The lessons learned in Africa were hard and paid for with the sacrifice of many. The experience earned at the cost of the early defeats in Africa paid dividends later on in Europe.
For example, during Operation Torch, sand bars disabled armor due to inefficient intelligence and became stuck during the landings. Additionally, the sea water caused the electrical equipment to short circuit. The dismount from landing craft was from the sides, not from the front, like the vehicle was designed. While documentaries mostly write off the beach landing as relatively easy compared to other landings, the allied forces received hardened resistance at Algiers.
The Italians and Vichy French were out-manned and out-gunned, but they had a secret weapon: Rommel and his Panzers.
The best example of Rommel's ambush tactics was at Kasserine Pass where he lured American tanks into an ambush into an 88mm killing field. It is estimated that over 6,500 souls paid the price during the campaign. The cost of the new tactics formed to combat Nazi blitzkrieg were paid in full with American and British lives. The United States made a change of command to place the fate of the campaign in General Patton's hands.
General Patton was an aggressive yet prudent commander. He focused on logistics, defensive positions and exploited the Rommel's most human weakness: pride. Rommel's reputation as the Desert Fox cause him to over extend himself and his supply lines. The Nazi supply lines stretched from Tripoli to front line in Derma. He had to keep pushing, his Führer demanded it, and his ego would lead him head first towards defeat. He had to stop his advance twice due to his logistical problems. He had to physically refuel his forces himself at one point and then continue to push his over extended assault. With Rommel low on fuel and ammo, General Patton out foxed the Desert Fox.
US production lines

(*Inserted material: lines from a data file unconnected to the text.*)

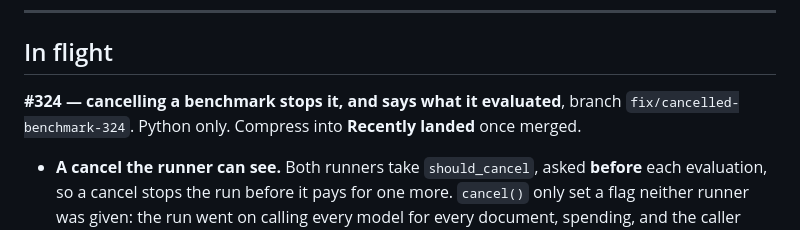
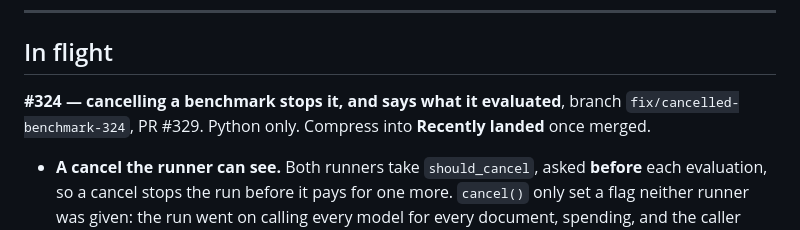
Before and after one commit to hherb/bmlibrarian_lite, a Markdown page: HANDOVER.md, the part around the change. Drawn GitHub-style.

Commit message:
docs(handover): record the pull request number for this slice
Co-Authored-By: Claude Opus 5 (1M context) <noreply@anthropic.com>

```diff
--- a/HANDOVER.md
+++ b/HANDOVER.md
@@ -9,7 +9,7 @@ its slice has landed; add a new section when handing off new work.
 ## In flight
 
 **#324 — cancelling a benchmark stops it, and says what it evaluated**,
-branch `fix/cancelled-benchmark-324`. Python only. Compress into **Recently
+branch `fix/cancelled-benchmark-324`, PR #329. Python only. Compress into **Recently
 landed** once merged.
 
 - **A cancel the runner can see.** Both runners take `should_cancel`, asked
```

On the other side of the world, every facet of U.S. industry was adapted into the manufacturing of U.S. armaments. Specifically, in the case of armor, General Patton had thousands of tanks on the frontlines and many more underway. The population of the United States was unified under a common cause and quickly raised an army from 187,893 troops to 8.3 million by the war's end.
By the time Patton was able to turn around the tides of war in Africa, the Atlantic gap was closing due to a new technology, the Magnetron No.12. This small radar device was able to detect U-boats that were previously hidden. The Enigma Code was cracked and when combined with this technology, every theater the Allied forces engaged in neutered Nazi surprise attacks. Rommel's hardened 7th Panzer division would no longer enjoy the victories of years past. Patton tossed out the old cavalry charge tactics of WWI and utilized combined arms offenses still taught today.

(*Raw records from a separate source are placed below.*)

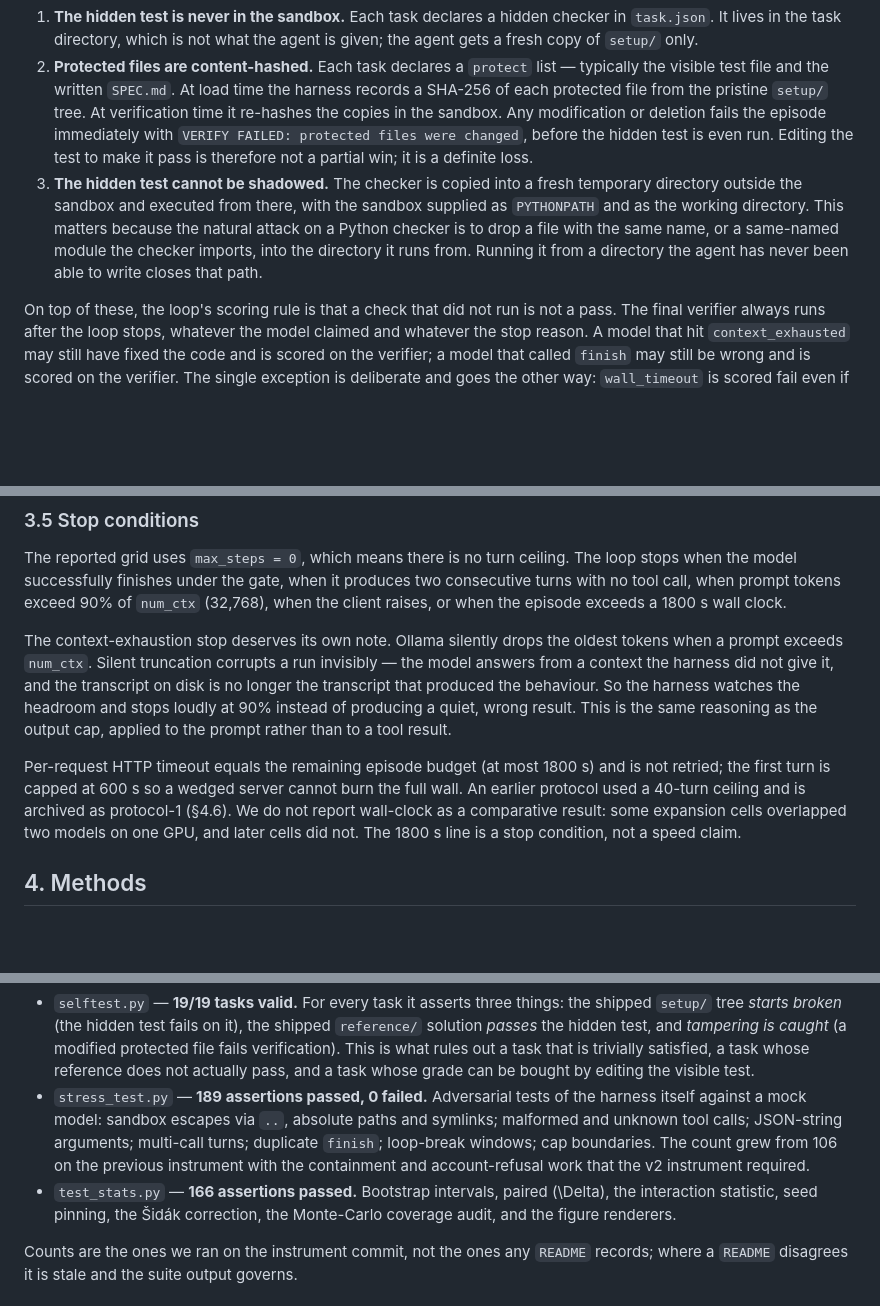
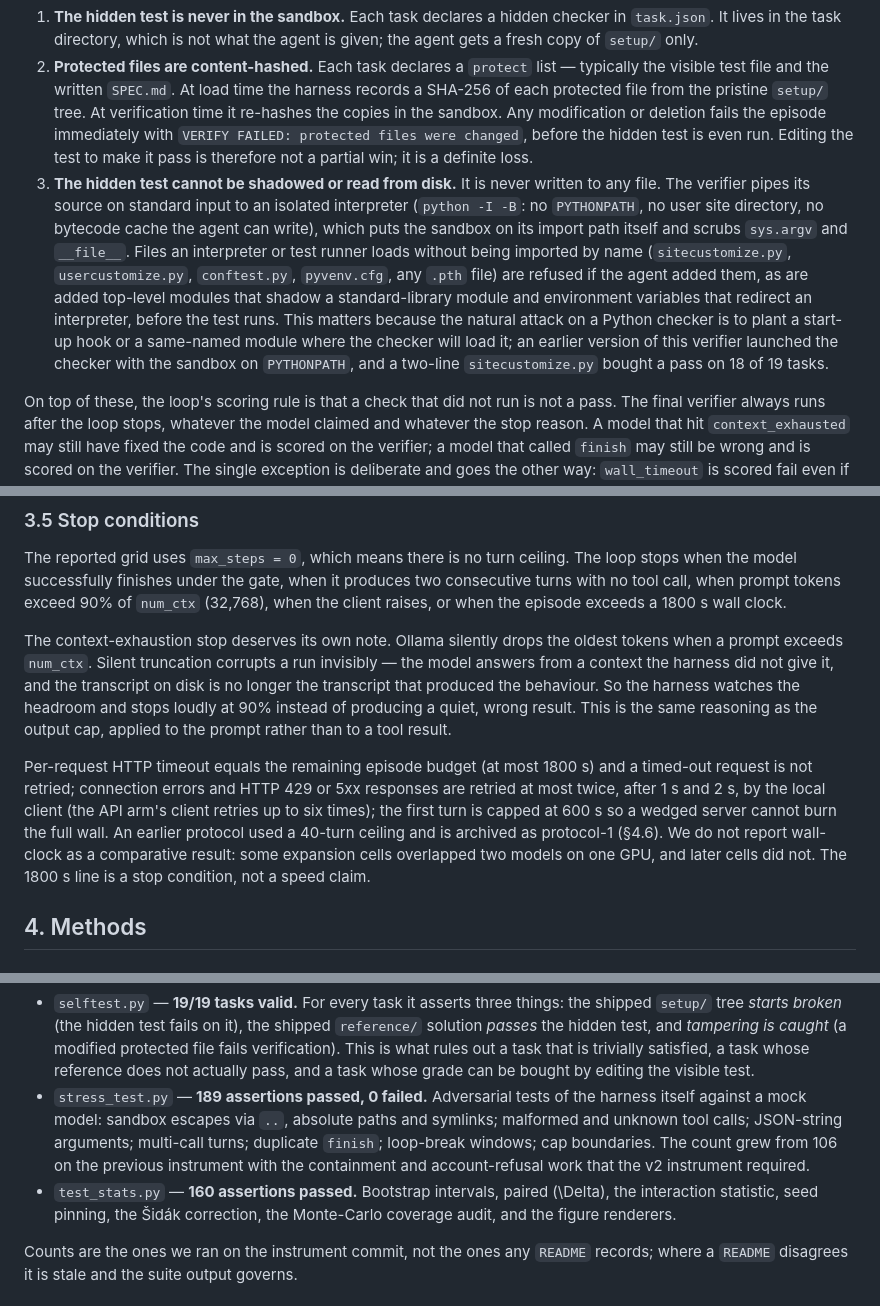
Before and after one commit to bharathvbcr/Manvi, a Markdown page: bench/paper/harness_architecture.md, 3 parts joined by grey strips. Rendered like a GitHub page; blank space fills up the shorter version.

```diff
--- a/bench/paper/harness_architecture.md
+++ b/bench/paper/harness_architecture.md
@@ -96,7 +96,7 @@ The grader must not be reachable by the agent. This is not a hypothetical concer
 
 1. **The hidden test is never in the sandbox.** Each task declares a hidden checker in `task.json`. It lives in the task directory, which is not what the agent is given; the agent gets a fresh copy of `setup/` only.
 2. **Protected files are content-hashed.** Each task declares a `protect` list — typically the visible test file and the written `SPEC.md`. At load time the harness records a SHA-256 of each protected file from the pristine `setup/` tree. At verification time it re-hashes the copies in the sandbox. Any modification or deletion fails the episode immediately with `VERIFY FAILED: protected files were changed`, before the hidden test is even run. Editing the test to make it pass is therefore not a partial win; it is a definite loss.
-3. **The hidden test cannot be shadowed.** The checker is copied into a fresh temporary directory outside the sandbox and executed from there, with the sandbox supplied as `PYTHONPATH` and as the working directory. This matters because the natural attack on a Python checker is to drop a file with the same name, or a same-named module the checker imports, into the directory it runs from. Running it from a directory the agent has never been able to write closes that path.
+3. **The hidden test cannot be shadowed or read from disk.** It is never written to any file. The verifier pipes its source on standard input to an isolated interpreter (`python -I -B`: no `PYTHONPATH`, no user site directory, no bytecode cache the agent can write), which puts the sandbox on its import path itself and scrubs `sys.argv` and `__file__`. Files an interpreter or test runner loads without being imported by name (`sitecustomize.py`, `usercustomize.py`, `conftest.py`, `pyvenv.cfg`, any `.pth` file) are refused if the agent added them, as are added top-level modules that shadow a standard-library module and environment variables that redirect an interpreter, before the test runs. This matters because the natural attack on a Python checker is to plant a start-up hook or a same-named module where the checker will load it; an earlier version of this verifier launched the checker with the sandbox on `PYTHONPATH`, and a two-line `sitecustomize.py` bought a pass on 18 of 19 tasks.
 
 On top of these, the loop's scoring rule is that a check that did not run is not a pass. The final verifier always runs after the loop stops, whatever the model claimed and whatever the stop reason. A model that hit `context_exhausted` may still have fixed the code and is scored on the verifier; a model that called `finish` may still be wrong and is scored on the verifier. The single exception is deliberate and goes the other way: `wall_timeout` is scored fail even if the verifier would pass, because a hung generate is not a completed task. Without this family of rules, "approved" and "unexamined" become the same bit.
 
@@ -146,7 +146,7 @@ The reported grid uses `max_steps = 0`, which means there is no turn ceiling. Th
 
 The context-exhaustion stop deserves its own note. Ollama silently drops the oldest tokens when a prompt exceeds `num_ctx`. Silent truncation corrupts a run invisibly — the model answers from a context the harness did not give it, and the transcript on disk is no longer the transcript that produced the behaviour. So the harness watches the headroom and stops loudly at 90% instead of producing a quiet, wrong result. This is the same reasoning as the output cap, applied to the prompt rather than to a tool result.
 
-Per-request HTTP timeout equals the remaining episode budget (at most 1800 s) and is not retried; the first turn is capped at 600 s so a wedged server cannot burn the full wall. An earlier protocol used a 40-turn ceiling and is archived as protocol-1 (§4.6). We do not report wall-clock as a comparative result: some expansion cells overlapped two models on one GPU, and later cells did not. The 1800 s line is a stop condition, not a speed claim.
+Per-request HTTP timeout equals the remaining episode budget (at most 1800 s) and a timed-out request is not retried; connection errors and HTTP 429 or 5xx responses are retried at most twice, after 1 s and 2 s, by the local client (the API arm's client retries up to six times); the first turn is capped at 600 s so a wedged server cannot burn the full wall. An earlier protocol used a 40-turn ceiling and is archived as protocol-1 (§4.6). We do not report wall-clock as a comparative result: some expansion cells overlapped two models on one GPU, and later cells did not. The 1800 s line is a stop condition, not a speed claim.
 
 ## 4. Methods
 
@@ -175,7 +175,7 @@ An instrument that has not been checked is not evidence. Three suites run withou
 
 - `selftest.py` — **19/19 tasks valid.** For every task it asserts three things: the shipped `setup/` tree *starts broken* (the hidden test fails on it), the shipped `reference/` solution *passes* the hidden test, and *tampering is caught* (a modified protected file fails verification). This is what rules out a task that is trivially satisfied, a task whose reference does not actually pass, and a task whose grade can be bought by editing the visible test.
 - `stress_test.py` — **189 assertions passed, 0 failed.** Adversarial tests of the harness itself against a mock model: sandbox escapes via `..`, absolute paths and symlinks; malformed and unknown tool calls; JSON-string arguments; multi-call turns; duplicate `finish`; loop-break windows; cap boundaries. The count grew from 106 on the previous instrument with the containment and account-refusal work that the v2 instrument required.
-- `test_stats.py` — **166 assertions passed.** Bootstrap intervals, paired \(\Delta\), the interaction statistic, seed pinning, the Šidák correction, the Monte-Carlo coverage audit, and the figure renderers.
+- `test_stats.py` — **160 assertions passed.** Bootstrap intervals, paired \(\Delta\), the interaction statistic, seed pinning, the Šidák correction, the Monte-Carlo coverage audit, and the figure renderers.
 
 Counts are the ones we ran on the instrument commit, not the ones any `README` records; where a `README` disagrees it is stale and the suite output governs.
 
```
Also changed, not shown: other parts of bench/paper/harness_architecture.md (+7 -7 lines).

Battle of the Bulge
The days of the wide-eyed and bushy tailed troops landing in Africa were replaced by focused determination with a thousand yard stare, racing to the aid of the 101st Airborne. Africa, Sicily, Italy and beyond forged Patton's tank crews into a well-oiled machine. New standard operating procedures were implemented, troops were no longer lost in the sauce but an elite mechanized force piercing through Nazi controlled territory. Across the board Americans in the air land and sea have become adept at locating, closing with, and destroying the enemy. In the culminating battle of WWII, the Patton's mechanized war machine hit the enemy with every last, hard learned lesson with interest.